Gov. Dan Malloy (D-Conn.) took a step toward balancing the two-year budget with $1.6 billion in union concessions, but it keeps generous benefits in place for the next 10 years.

Gov. Dan Malloy (D-Conn.) extracted $1.6 billion in two-year concessions from state labor unions, but also extended their generous benefits package to 2027, in a deal first reported by The CT Mirror on Monday morning.

The Mirror‘s Keith Phaneuf summarized the deal:

The agreement features a three-year wage freeze retroactive to the 2016-17 fiscal year. It also would boost pension and health insurance costs for workers and would include fewer than five furlough days.

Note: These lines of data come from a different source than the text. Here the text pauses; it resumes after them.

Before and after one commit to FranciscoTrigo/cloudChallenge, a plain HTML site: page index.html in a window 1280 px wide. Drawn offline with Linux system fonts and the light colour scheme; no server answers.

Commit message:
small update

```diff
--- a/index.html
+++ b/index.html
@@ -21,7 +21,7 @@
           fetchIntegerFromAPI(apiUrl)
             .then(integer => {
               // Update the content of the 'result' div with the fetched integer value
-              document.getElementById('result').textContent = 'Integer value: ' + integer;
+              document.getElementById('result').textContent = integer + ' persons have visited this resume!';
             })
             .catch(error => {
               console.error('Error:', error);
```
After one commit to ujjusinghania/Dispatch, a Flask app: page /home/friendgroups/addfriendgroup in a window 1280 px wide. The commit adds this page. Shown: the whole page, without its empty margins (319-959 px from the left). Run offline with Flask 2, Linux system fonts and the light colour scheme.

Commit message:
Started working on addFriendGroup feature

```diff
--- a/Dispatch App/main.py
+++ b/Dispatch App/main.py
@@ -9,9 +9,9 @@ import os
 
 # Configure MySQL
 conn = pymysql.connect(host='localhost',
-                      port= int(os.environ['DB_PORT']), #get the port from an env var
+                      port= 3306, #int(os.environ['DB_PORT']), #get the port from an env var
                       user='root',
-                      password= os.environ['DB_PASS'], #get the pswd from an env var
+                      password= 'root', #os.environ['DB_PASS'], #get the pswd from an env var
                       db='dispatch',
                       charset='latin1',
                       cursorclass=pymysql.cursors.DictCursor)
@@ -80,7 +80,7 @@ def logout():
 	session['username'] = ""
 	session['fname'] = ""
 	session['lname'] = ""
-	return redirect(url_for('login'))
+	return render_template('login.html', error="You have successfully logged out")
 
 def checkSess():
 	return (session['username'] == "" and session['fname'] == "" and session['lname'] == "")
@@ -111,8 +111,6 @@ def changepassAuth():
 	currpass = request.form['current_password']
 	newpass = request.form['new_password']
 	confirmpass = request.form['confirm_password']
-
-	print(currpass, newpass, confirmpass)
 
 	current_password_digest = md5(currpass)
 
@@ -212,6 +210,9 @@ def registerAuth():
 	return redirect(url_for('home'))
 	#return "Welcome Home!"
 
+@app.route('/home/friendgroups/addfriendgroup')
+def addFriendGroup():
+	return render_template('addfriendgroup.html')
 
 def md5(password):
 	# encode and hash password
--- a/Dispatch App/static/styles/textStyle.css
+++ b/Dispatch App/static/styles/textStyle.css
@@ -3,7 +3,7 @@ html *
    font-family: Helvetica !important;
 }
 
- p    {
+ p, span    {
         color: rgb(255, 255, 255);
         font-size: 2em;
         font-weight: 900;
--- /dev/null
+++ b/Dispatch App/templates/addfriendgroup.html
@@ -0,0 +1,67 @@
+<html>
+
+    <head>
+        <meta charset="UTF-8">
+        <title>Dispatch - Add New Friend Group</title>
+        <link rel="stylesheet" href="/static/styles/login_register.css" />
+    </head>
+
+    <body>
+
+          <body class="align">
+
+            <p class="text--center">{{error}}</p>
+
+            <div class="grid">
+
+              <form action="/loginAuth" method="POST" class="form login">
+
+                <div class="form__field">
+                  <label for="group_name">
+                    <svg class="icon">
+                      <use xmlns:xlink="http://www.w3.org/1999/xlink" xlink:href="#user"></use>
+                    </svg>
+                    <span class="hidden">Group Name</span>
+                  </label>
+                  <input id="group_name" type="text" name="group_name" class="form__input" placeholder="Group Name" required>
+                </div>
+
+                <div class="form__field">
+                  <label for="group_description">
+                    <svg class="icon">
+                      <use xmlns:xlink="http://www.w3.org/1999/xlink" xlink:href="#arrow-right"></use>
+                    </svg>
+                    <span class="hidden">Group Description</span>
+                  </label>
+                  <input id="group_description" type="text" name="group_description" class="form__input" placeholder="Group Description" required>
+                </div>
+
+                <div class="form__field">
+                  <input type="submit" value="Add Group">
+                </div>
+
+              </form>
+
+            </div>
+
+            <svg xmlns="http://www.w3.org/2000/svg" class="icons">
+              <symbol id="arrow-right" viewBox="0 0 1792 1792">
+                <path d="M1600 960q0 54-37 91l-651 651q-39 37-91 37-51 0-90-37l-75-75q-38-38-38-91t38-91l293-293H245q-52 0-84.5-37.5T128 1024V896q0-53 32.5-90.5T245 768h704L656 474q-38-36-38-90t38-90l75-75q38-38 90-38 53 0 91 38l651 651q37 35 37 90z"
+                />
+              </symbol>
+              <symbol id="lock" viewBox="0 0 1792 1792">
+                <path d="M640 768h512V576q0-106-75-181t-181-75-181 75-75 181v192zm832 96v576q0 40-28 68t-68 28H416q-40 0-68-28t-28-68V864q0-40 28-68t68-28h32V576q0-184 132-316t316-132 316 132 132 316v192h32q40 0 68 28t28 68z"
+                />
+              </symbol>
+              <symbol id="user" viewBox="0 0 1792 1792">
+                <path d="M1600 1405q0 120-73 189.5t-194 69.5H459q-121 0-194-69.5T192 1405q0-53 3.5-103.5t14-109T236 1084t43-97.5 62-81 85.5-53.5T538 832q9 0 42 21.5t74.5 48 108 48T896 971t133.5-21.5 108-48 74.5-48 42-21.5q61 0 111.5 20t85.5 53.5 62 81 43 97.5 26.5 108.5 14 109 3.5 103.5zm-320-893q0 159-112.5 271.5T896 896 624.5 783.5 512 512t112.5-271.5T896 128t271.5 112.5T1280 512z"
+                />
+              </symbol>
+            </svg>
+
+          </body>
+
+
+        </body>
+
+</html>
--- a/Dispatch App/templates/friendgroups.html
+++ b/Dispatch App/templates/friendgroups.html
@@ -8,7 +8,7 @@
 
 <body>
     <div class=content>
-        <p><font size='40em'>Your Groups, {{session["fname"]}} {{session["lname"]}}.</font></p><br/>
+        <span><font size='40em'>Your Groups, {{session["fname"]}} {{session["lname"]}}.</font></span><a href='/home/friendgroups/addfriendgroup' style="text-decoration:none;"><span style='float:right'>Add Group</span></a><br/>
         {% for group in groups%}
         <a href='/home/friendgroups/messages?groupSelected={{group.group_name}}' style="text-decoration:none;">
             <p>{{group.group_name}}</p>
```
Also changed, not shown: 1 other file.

But it also would extend the controversial state benefits contract with its employees through 2027 — a provision expected to draw criticism from many Republican legislators and some business groups. That provision also largely would remove a contentious issue from the 2022 gubernatorial debate.

The deal, if approved, gets Malloy and the legislature about one-third of the way to closing a two-year budget deficit that is expected to be around $5.1 billion.

However, as Phaneuf has noted, the deal also holds in place many of the generous benefits employees receive from the state. This makes it likely Connecticut will continue to run deficits every two-year budget cycle.

One major difference? The next two-year budget will be managed by a new governor. Connecticut just doesn’t know who yet.